**BRIEF**
All the data below goes into the copy word for word, but the pictures don't.

Itemized modification records
:::::
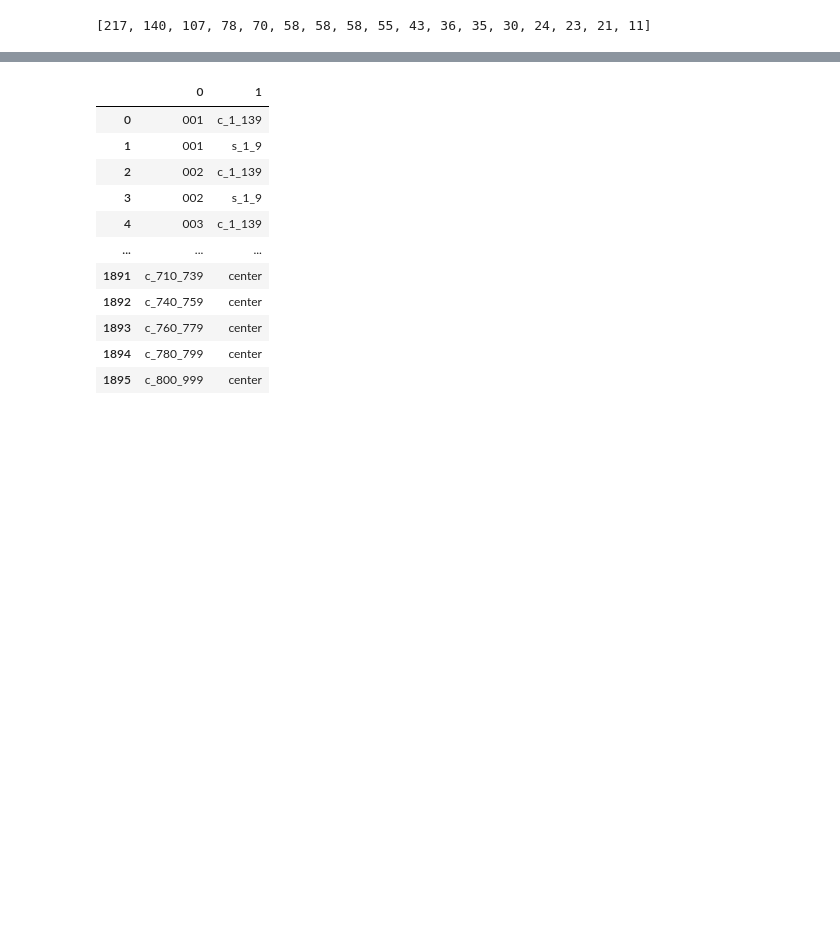
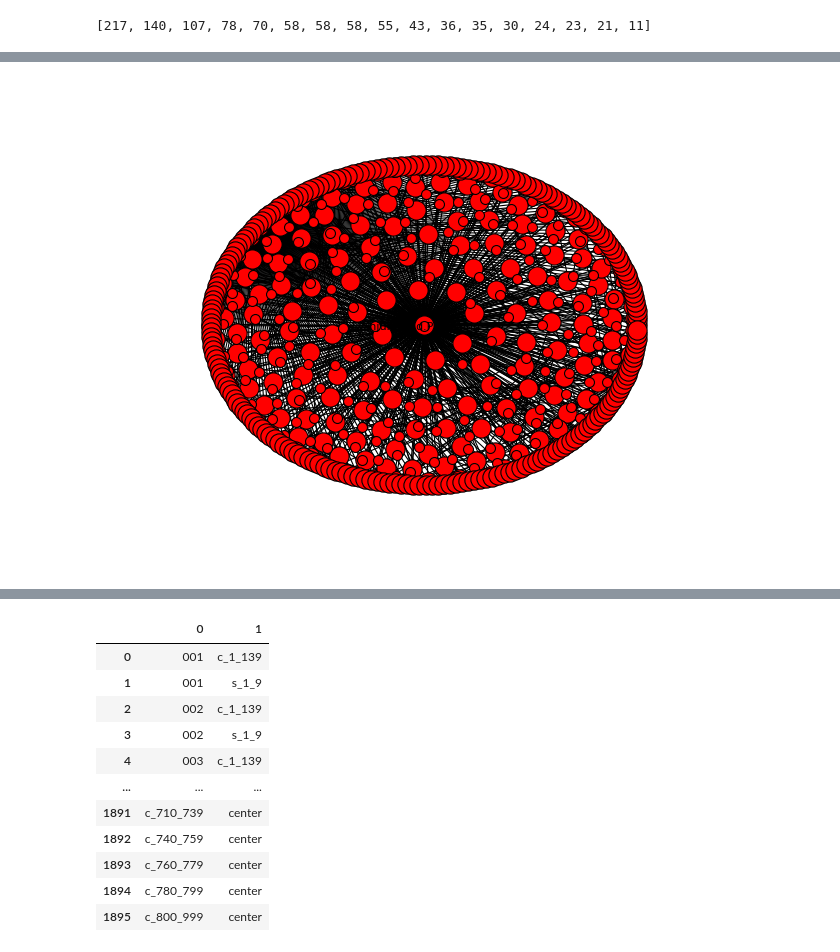
Before and after one commit to drewwilimitis/Hyperbolic-ICD-Embeddings-MIMIC3, a Jupyter notebook: hyperbolic_embedding_ICD9.ipynb, the cells around one changed output, grey strips where cells are left out. Drawn from its saved outputs; the diff is of its cells as text; code cells hidden in the pictures; blank space fills up the shorter version.

```diff
--- a/hyperbolic_embedding_ICD9.ipynb
+++ b/hyperbolic_embedding_ICD9.ipynb
@@ -249,0 +301,7 @@ S[0]
+# %%
+nx.draw_kamada_kawai(C)
+
+nx.draw(C,labels=chap_labels, font_size=10, node_size=80)
+nx.draw(C, pos=nx.shell_layout(C))
+# %% [output]
+[figure, added]
```
Also changed, not shown: parts of 16 cells of this notebook.
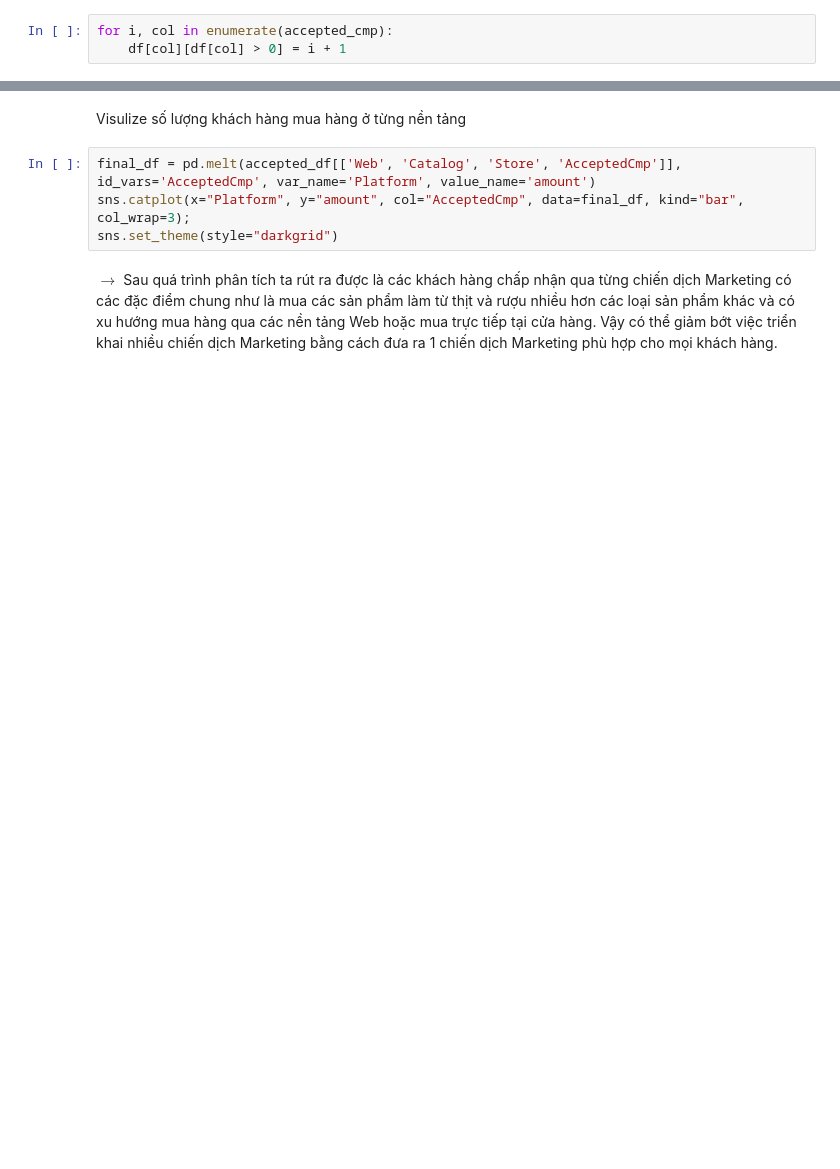
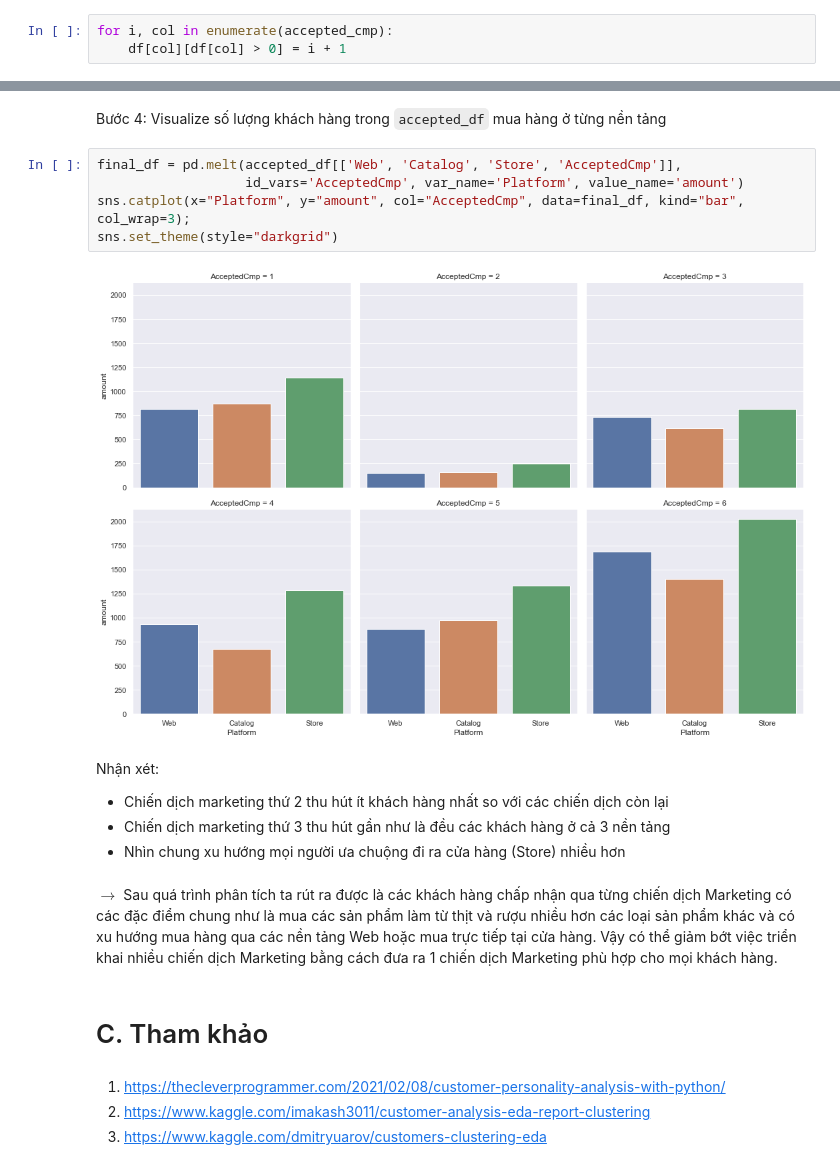
Before and after one commit to ngminhluong/CDS-EndTerm, a Jupyter notebook: Source/Main.ipynb, the cells around one changed output, grey strips where cells are left out. Cells and saved outputs as stored; diff of their text form; blank space fills up the shorter version.

```diff
--- a/Source/Main.ipynb
+++ b/Source/Main.ipynb
@@ -783,8 +1074,22 @@ sns.set_theme(style="darkgrid")
 # %% [markdown]
-Visulize số lượng khách hàng mua hàng ở từng nền tảng
+Bước 4: Visualize số lượng khách hàng trong `accepted_df` mua hàng ở từng nền tảng
 # %%
-final_df = pd.melt(accepted_df[['Web', 'Catalog', 'Store', 'AcceptedCmp']], id_vars='AcceptedCmp', var_name='Platform', value_name='amount')
+final_df = pd.melt(accepted_df[['Web', 'Catalog', 'Store', 'AcceptedCmp']],
+                   id_vars='AcceptedCmp', var_name='Platform', value_name='amount')
 sns.catplot(x="Platform", y="amount", col="AcceptedCmp", data=final_df, kind="bar", col_wrap=3);
 sns.set_theme(style="darkgrid")
+# %% [output]
+[figure, added]
+# %% [markdown]
+Nhận xét:
+- Chiến dịch marketing thứ 2 thu hút ít khách hàng nhất so với các chiến dịch còn lại
+- Chiến dịch marketing thứ 3 thu hút gần như là đều các khách hàng ở cả 3 nền tảng
+- Nhìn chung xu hướng mọi người ưa chuộng đi ra cửa hàng (Store) nhiều hơn
 # %% [markdown]
 $\to$ Sau quá trình phân tích ta rút ra được là các khách hàng chấp nhận qua từng chiến dịch Marketing có các đặc điểm chung như là mua các sản phẩm làm từ thịt và rượu nhiều hơn các loại sản phẩm khác và có xu hướng mua hàng qua các nền tảng Web hoặc mua trực tiếp tại cửa hàng. Vậy có thể giảm bớt việc triển khai nhiều chiến dịch Marketing bằng cách đưa ra 1 chiến dịch Marketing phù hợp cho mọi khách hàng.
+# %% [markdown]
+# C. Tham khảo
+# %% [markdown]
+1. https://thecleverprogrammer.com/2021/02/08/customer-personality-analysis-with-python/
+2. https://www.kaggle.com/imakash3011/customer-analysis-eda-report-clustering
+3. https://www.kaggle.com/dmitryuarov/customers-clustering-eda
```
Also changed, not shown: parts of 112 cells of this notebook.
:::::
**OUTPUT**
Before and after one commit to drewwilimitis/Hyperbolic-ICD-Embeddings-MIMIC3, a Jupyter notebook: hyperbolic_embedding_ICD9.ipynb, the cells around one changed output, grey strips where cells are left out. Drawn from its saved outputs; the diff is of its cells as text; code cells hidden in the pictures; blank space fills up the shorter version.

```diff
--- a/hyperbolic_embedding_ICD9.ipynb
+++ b/hyperbolic_embedding_ICD9.ipynb
@@ -249,0 +301,7 @@ S[0]
+# %%
+nx.draw_kamada_kawai(C)
+
+nx.draw(C,labels=chap_labels, font_size=10, node_size=80)
+nx.draw(C, pos=nx.shell_layout(C))
+# %% [output]
+[figure, added]
```
Also changed, not shown: parts of 16 cells of this notebook.
Before and after one commit to ngminhluong/CDS-EndTerm, a Jupyter notebook: Source/Main.ipynb, the cells around one changed output, grey strips where cells are left out. Cells and saved outputs as stored; diff of their text form; blank space fills up the shorter version.

```diff
--- a/Source/Main.ipynb
+++ b/Source/Main.ipynb
@@ -783,8 +1074,22 @@ sns.set_theme(style="darkgrid")
 # %% [markdown]
-Visulize số lượng khách hàng mua hàng ở từng nền tảng
+Bước 4: Visualize số lượng khách hàng trong `accepted_df` mua hàng ở từng nền tảng
 # %%
-final_df = pd.melt(accepted_df[['Web', 'Catalog', 'Store', 'AcceptedCmp']], id_vars='AcceptedCmp', var_name='Platform', value_name='amount')
+final_df = pd.melt(accepted_df[['Web', 'Catalog', 'Store', 'AcceptedCmp']],
+                   id_vars='AcceptedCmp', var_name='Platform', value_name='amount')
 sns.catplot(x="Platform", y="amount", col="AcceptedCmp", data=final_df, kind="bar", col_wrap=3);
 sns.set_theme(style="darkgrid")
+# %% [output]
+[figure, added]
+# %% [markdown]
+Nhận xét:
+- Chiến dịch marketing thứ 2 thu hút ít khách hàng nhất so với các chiến dịch còn lại
+- Chiến dịch marketing thứ 3 thu hút gần như là đều các khách hàng ở cả 3 nền tảng
+- Nhìn chung xu hướng mọi người ưa chuộng đi ra cửa hàng (Store) nhiều hơn
 # %% [markdown]
 $\to$ Sau quá trình phân tích ta rút ra được là các khách hàng chấp nhận qua từng chiến dịch Marketing có các đặc điểm chung như là mua các sản phẩm làm từ thịt và rượu nhiều hơn các loại sản phẩm khác và có xu hướng mua hàng qua các nền tảng Web hoặc mua trực tiếp tại cửa hàng. Vậy có thể giảm bớt việc triển khai nhiều chiến dịch Marketing bằng cách đưa ra 1 chiến dịch Marketing phù hợp cho mọi khách hàng.
+# %% [markdown]
+# C. Tham khảo
+# %% [markdown]
+1. https://thecleverprogrammer.com/2021/02/08/customer-personality-analysis-with-python/
+2. https://www.kaggle.com/imakash3011/customer-analysis-eda-report-clustering
+3. https://www.kaggle.com/dmitryuarov/customers-clustering-eda
```
Also changed, not shown: parts of 112 cells of this notebook.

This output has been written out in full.